Perfluorooctanoic Acid (PFOA) and Perfluorooctanesulfonic (PFOS) Acid in Drinking Water
What Are PFOA and PFOS?
Perfluorooctanoic acid (PFOA) and perfluorooctanesulfonic (PFOS) acid are part of a group of chemicals commonly referred to as perfluoroalkyl substances (PFASs) or perfluorinated compounds (PFCs). PFOA and PFOS are man-made chemicals that up until 2000 have been widely used in the manufacturing of many industrial and consumer products such as paper and cardboard food packaging, insecticides, electronics, stain repellants, paints, plumbing tape, firefighting foam and non-stick cooking surfaces.
Between 2000 and 2002, PFOS was voluntarily phased out of production in the U.S. by its primary manufacturer. In 2006, eight major companies voluntarily agreed to phase out their global production of PFOA and PFOA-related chemicals.

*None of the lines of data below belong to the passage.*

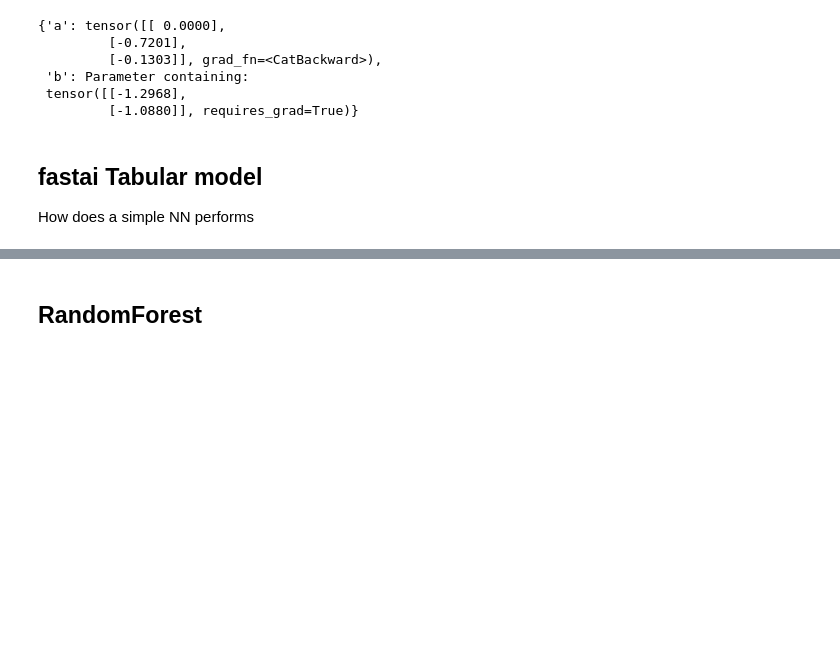
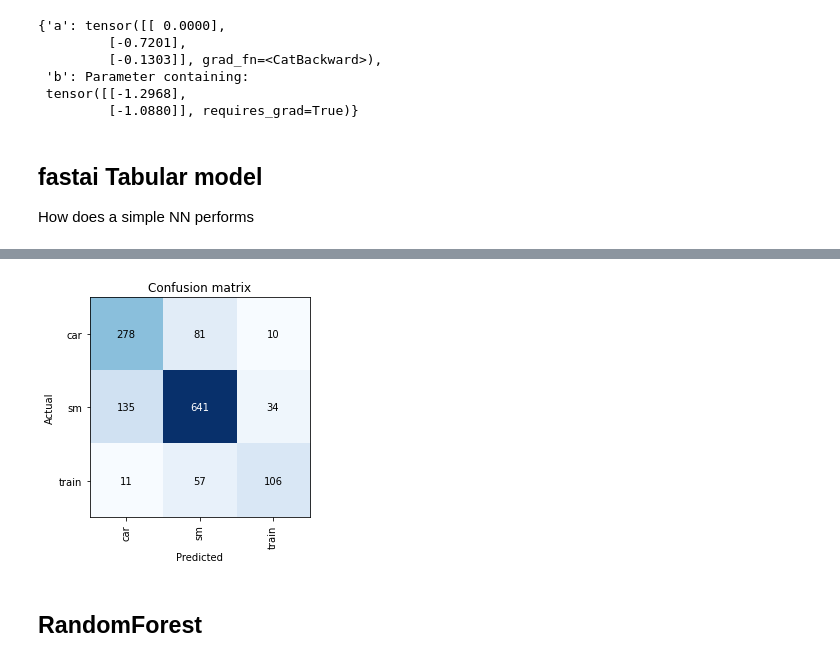
Before and after one commit to tcapelle/pytorch_mnl, a Jupyter notebook: nbs/swissmetro.ipynb, the cells around one changed output, grey strips where cells are left out. Drawn from its saved outputs; the diff is of its cells as text; code cells hidden in the pictures; blank space fills up the shorter version.

Commit message:
class interp

```diff
--- a/nbs/swissmetro.ipynb
+++ b/nbs/swissmetro.ipynb
@@ -263,0 +275,2 @@ learn.fit_one_cycle(10)
+# %%
+interp = ClassificationInterpretation.from_learner(learn)
@@ -264,3 +279,7 @@ learn.fit_one_cycle(10)
+# %%
+interp.plot_confusion_matrix()
+# %% [output]
+[figure, added]
 # %% [markdown]
 ## RandomForest
 # %%
```
Also changed, not shown: parts of 12 cells of this notebook.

Prior to phasing PFOA and PFOS out of production, large quantities were released into the environment during the manufacturing processes and have been found to have contaminated the drinking water supplies near current or former manufacturing locations.
Potential Health Effects from PFOA and PFOS
Exposure to unsafe levels of PFOA/PFOS concentrations through drinking water may result in health effects including developmental effects to fetuses during pregnancy, cancer, liver effects, immune effects and thyroid effects.
The U.S. Environmental Protection Agency (EPA) has stated that a new lifetime of exposure health advisory has been established at 70 parts per trillion (ppt) of both PFOA and PFOS in drinking water. This EPA health advisory level was established to provide a margin of protection to all Americans as well as those who are immuno-compromised or in special populations (elderly, children).1
What to Do If There Is a PFOA/PFOS Water Advisory
Don’t boil your water.2 Boiling water that contains PFOA/PFOS will actually concentrate the contaminant. Follow the advice of your municipal water authority regarding using water for drinking, cooking, bathing, dish washing, providing to pets or filtering during the advisory.
Water Filters That Reduce PFOA/PFOS
NSF International scientists and public health experts have been testing and certifying products for more than 70 years. Our experts are working to develop test methods for the water treatment systems and filters that can reduce these two chemicals to at least below the EPA health advisory levels. To find products that are NSF certified to reduce PFOA/PFOS in drinking water, visit our web page: NSF Certification Listings for PFOA/PFOS Filters.
For any questions about PFOA/PFOS in drinking water or finding a water filter for your home, please contact the NSF Consumer Information hotline at +1.800.673.8010 or email email@example.com